I made repairs to the scrape, allowed it to dry, lightly sanded with the steel wool pad again and then applied a clear coat of polyurethane to the entire top surface. Polyurethane is one of the best top coat protections for high traffic surfaces however, I was obviously concerned that this would not be enough. It occurred to me that a wax coat could possibly aid in protecting since it dries as a smooth surface and is supposed to help protect against abrasions. 

I used Minwax Finishing Paste again, following the directions on the can. I applied 2 layers of wax to the top of the dresser and also on the two trim pieces. Minwax dries fairly quickly, but I waited an entire day before applying the 2nd coat. I feel more secure knowing I have both polyurethane and wax on the top of the dresser. So, far I have had no issues with the top coat not holding up.

As an added measure, it may be worth your while to reapply the wax every year. When I first began using chalk paint and wax, I had no idea that wax required maintenance. While, it provides a beautiful sheen to your matte finish, which is the whole point of chalk paint, it is not the most durable. You decide what is best for you depending on how you want the finish to look and if your piece will have light or heavy use. 

My two finishing touches were to apply sailboat silhouettes (which are vinyl decals) and step up the look with DIY Nautical Knobs. I could not be happier with this updated dresser!

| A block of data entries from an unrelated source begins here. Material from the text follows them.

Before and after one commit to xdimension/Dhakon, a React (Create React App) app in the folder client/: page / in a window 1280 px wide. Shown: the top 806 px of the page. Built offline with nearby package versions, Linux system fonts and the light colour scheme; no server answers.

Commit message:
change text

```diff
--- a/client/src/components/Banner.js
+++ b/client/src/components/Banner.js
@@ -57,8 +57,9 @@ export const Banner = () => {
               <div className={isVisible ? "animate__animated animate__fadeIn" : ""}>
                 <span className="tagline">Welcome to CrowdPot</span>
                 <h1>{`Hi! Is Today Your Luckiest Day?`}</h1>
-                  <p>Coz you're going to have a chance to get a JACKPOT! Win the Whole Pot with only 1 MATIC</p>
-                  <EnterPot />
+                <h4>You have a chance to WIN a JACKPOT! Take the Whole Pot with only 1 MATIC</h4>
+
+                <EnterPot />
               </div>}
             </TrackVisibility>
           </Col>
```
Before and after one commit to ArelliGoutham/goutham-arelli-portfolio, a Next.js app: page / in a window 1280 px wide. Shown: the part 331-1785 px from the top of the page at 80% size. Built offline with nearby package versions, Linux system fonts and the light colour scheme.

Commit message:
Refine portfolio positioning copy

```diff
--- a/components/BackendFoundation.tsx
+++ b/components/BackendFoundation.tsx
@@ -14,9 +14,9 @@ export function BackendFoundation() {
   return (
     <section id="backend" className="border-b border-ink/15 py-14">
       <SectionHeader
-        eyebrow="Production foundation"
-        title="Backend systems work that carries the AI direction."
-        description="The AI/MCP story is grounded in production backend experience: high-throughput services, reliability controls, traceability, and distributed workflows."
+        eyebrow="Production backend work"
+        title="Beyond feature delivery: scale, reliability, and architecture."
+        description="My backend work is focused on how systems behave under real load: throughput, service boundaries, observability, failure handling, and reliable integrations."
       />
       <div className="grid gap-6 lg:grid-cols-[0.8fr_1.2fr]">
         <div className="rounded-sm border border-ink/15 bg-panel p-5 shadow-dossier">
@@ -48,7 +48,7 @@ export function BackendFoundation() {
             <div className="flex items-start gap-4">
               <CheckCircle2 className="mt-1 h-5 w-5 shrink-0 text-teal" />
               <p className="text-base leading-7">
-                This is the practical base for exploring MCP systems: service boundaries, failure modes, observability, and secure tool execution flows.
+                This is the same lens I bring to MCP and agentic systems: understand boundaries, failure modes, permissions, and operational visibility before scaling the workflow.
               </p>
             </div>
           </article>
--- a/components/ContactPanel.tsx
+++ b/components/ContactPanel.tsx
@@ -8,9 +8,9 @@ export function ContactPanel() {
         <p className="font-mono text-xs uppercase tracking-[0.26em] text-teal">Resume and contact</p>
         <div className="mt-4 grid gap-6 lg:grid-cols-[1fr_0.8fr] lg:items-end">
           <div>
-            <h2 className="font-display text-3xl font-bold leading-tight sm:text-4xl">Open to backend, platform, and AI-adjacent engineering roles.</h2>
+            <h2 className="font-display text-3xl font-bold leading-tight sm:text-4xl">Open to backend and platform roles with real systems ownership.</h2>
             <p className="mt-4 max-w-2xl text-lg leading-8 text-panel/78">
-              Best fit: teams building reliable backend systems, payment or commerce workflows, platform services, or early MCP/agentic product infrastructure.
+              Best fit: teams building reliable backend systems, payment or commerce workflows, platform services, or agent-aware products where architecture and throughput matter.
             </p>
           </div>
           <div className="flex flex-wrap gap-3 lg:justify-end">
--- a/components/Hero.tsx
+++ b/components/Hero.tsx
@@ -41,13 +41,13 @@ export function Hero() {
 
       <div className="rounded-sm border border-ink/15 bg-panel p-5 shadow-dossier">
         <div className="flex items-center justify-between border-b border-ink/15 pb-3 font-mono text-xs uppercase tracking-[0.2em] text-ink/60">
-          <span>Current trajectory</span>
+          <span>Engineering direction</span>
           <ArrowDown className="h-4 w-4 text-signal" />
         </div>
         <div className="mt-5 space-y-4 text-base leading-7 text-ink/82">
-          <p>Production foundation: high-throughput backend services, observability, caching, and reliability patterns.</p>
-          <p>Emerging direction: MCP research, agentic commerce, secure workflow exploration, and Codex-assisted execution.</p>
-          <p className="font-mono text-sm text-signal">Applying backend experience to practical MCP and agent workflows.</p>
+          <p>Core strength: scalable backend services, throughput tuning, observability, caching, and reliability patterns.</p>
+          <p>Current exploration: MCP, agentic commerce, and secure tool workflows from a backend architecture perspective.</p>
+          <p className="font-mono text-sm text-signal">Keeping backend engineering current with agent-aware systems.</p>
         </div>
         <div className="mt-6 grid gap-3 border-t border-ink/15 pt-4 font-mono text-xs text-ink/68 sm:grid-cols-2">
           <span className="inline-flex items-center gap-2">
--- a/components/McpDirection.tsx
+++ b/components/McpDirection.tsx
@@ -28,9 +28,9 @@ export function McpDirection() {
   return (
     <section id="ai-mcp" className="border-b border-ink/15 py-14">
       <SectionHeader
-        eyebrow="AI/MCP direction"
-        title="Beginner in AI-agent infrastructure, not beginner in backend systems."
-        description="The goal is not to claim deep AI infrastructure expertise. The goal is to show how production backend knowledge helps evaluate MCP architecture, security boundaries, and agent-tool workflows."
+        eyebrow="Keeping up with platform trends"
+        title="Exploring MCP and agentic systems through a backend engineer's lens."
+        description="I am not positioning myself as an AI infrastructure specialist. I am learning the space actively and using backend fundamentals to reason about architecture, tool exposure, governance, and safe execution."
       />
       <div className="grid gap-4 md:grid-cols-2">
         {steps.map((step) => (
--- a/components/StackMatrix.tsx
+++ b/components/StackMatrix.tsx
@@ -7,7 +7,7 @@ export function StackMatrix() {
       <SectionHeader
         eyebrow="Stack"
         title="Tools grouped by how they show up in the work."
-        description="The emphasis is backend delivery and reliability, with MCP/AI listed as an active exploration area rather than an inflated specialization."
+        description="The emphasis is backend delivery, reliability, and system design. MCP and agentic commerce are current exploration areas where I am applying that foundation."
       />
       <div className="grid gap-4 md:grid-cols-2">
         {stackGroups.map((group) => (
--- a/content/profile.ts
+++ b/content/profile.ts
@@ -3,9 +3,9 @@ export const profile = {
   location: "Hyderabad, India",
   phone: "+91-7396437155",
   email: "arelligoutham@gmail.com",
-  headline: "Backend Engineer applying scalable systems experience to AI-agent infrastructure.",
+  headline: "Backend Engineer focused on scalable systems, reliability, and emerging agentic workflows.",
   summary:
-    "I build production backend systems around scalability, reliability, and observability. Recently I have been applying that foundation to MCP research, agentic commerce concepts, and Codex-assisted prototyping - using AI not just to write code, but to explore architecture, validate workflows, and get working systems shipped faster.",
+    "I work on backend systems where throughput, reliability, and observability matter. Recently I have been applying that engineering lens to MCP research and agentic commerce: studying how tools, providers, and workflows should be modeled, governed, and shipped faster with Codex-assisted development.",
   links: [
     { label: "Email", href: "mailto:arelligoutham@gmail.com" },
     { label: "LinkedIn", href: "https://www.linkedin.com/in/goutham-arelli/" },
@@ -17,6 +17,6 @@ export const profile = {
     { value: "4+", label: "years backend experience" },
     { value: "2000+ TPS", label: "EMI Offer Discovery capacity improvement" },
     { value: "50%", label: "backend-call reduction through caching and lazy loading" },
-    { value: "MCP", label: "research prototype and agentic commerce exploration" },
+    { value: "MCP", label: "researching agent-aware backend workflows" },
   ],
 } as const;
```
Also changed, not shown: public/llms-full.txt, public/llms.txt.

  1. Nice job. I pinnned it to my board on pinterest with over 11,000 following.
    Hope you get some traffic from it. Very nice .

  2. Thanks Greg!!! Much appreciated! I love your boards!